For each entry that follows, produce an exact copy.

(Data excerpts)
::::::

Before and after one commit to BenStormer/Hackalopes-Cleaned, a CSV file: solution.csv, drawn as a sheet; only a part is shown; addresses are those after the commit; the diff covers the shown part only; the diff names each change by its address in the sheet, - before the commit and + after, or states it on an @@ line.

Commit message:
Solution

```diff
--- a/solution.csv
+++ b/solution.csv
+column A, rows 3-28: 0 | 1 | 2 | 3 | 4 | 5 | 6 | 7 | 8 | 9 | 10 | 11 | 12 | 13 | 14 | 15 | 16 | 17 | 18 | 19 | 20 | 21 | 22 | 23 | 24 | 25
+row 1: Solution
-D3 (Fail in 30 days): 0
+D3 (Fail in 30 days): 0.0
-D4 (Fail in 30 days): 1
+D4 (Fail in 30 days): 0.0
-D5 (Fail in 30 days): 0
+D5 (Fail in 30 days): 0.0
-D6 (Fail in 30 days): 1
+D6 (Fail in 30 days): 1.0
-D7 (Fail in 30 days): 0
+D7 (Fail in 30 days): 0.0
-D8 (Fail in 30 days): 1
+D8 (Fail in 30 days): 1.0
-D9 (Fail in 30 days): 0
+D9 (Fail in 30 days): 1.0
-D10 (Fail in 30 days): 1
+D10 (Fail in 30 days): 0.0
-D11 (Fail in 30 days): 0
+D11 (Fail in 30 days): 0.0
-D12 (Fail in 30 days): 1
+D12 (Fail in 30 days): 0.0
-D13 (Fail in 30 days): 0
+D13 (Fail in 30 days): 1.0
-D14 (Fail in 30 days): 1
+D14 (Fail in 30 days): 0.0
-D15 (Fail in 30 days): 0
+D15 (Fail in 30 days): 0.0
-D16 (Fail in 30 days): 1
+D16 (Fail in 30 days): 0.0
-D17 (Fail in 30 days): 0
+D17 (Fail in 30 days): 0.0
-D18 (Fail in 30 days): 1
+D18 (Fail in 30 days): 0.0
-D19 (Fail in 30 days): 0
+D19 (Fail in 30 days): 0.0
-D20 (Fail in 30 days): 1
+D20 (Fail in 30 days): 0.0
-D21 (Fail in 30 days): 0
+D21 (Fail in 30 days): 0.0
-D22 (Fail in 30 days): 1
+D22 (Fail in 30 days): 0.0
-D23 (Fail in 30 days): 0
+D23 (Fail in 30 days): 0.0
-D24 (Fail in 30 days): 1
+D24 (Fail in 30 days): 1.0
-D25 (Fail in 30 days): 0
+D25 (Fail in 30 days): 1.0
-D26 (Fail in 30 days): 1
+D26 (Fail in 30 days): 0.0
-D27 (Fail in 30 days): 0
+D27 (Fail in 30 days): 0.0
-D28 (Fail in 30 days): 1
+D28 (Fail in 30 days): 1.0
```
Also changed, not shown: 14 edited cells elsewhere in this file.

::::::

TASK RESPONSE -
Before and after one commit to BenStormer/Hackalopes-Cleaned, a CSV file: solution.csv, drawn as a sheet; only a part is shown; addresses are those after the commit; the diff covers the shown part only; the diff names each change by its address in the sheet, - before the commit and + after, or states it on an @@ line.

Commit message:
Solution

```diff
--- a/solution.csv
+++ b/solution.csv
+column A, rows 3-28: 0 | 1 | 2 | 3 | 4 | 5 | 6 | 7 | 8 | 9 | 10 | 11 | 12 | 13 | 14 | 15 | 16 | 17 | 18 | 19 | 20 | 21 | 22 | 23 | 24 | 25
+row 1: Solution
-D3 (Fail in 30 days): 0
+D3 (Fail in 30 days): 0.0
-D4 (Fail in 30 days): 1
+D4 (Fail in 30 days): 0.0
-D5 (Fail in 30 days): 0
+D5 (Fail in 30 days): 0.0
-D6 (Fail in 30 days): 1
+D6 (Fail in 30 days): 1.0
-D7 (Fail in 30 days): 0
+D7 (Fail in 30 days): 0.0
-D8 (Fail in 30 days): 1
+D8 (Fail in 30 days): 1.0
-D9 (Fail in 30 days): 0
+D9 (Fail in 30 days): 1.0
-D10 (Fail in 30 days): 1
+D10 (Fail in 30 days): 0.0
-D11 (Fail in 30 days): 0
+D11 (Fail in 30 days): 0.0
-D12 (Fail in 30 days): 1
+D12 (Fail in 30 days): 0.0
-D13 (Fail in 30 days): 0
+D13 (Fail in 30 days): 1.0
-D14 (Fail in 30 days): 1
+D14 (Fail in 30 days): 0.0
-D15 (Fail in 30 days): 0
+D15 (Fail in 30 days): 0.0
-D16 (Fail in 30 days): 1
+D16 (Fail in 30 days): 0.0
-D17 (Fail in 30 days): 0
+D17 (Fail in 30 days): 0.0
-D18 (Fail in 30 days): 1
+D18 (Fail in 30 days): 0.0
-D19 (Fail in 30 days): 0
+D19 (Fail in 30 days): 0.0
-D20 (Fail in 30 days): 1
+D20 (Fail in 30 days): 0.0
-D21 (Fail in 30 days): 0
+D21 (Fail in 30 days): 0.0
-D22 (Fail in 30 days): 1
+D22 (Fail in 30 days): 0.0
-D23 (Fail in 30 days): 0
+D23 (Fail in 30 days): 0.0
-D24 (Fail in 30 days): 1
+D24 (Fail in 30 days): 1.0
-D25 (Fail in 30 days): 0
+D25 (Fail in 30 days): 1.0
-D26 (Fail in 30 days): 1
+D26 (Fail in 30 days): 0.0
-D27 (Fail in 30 days): 0
+D27 (Fail in 30 days): 0.0
-D28 (Fail in 30 days): 1
+D28 (Fail in 30 days): 1.0
```
Also changed, not shown: 14 edited cells elsewhere in this file.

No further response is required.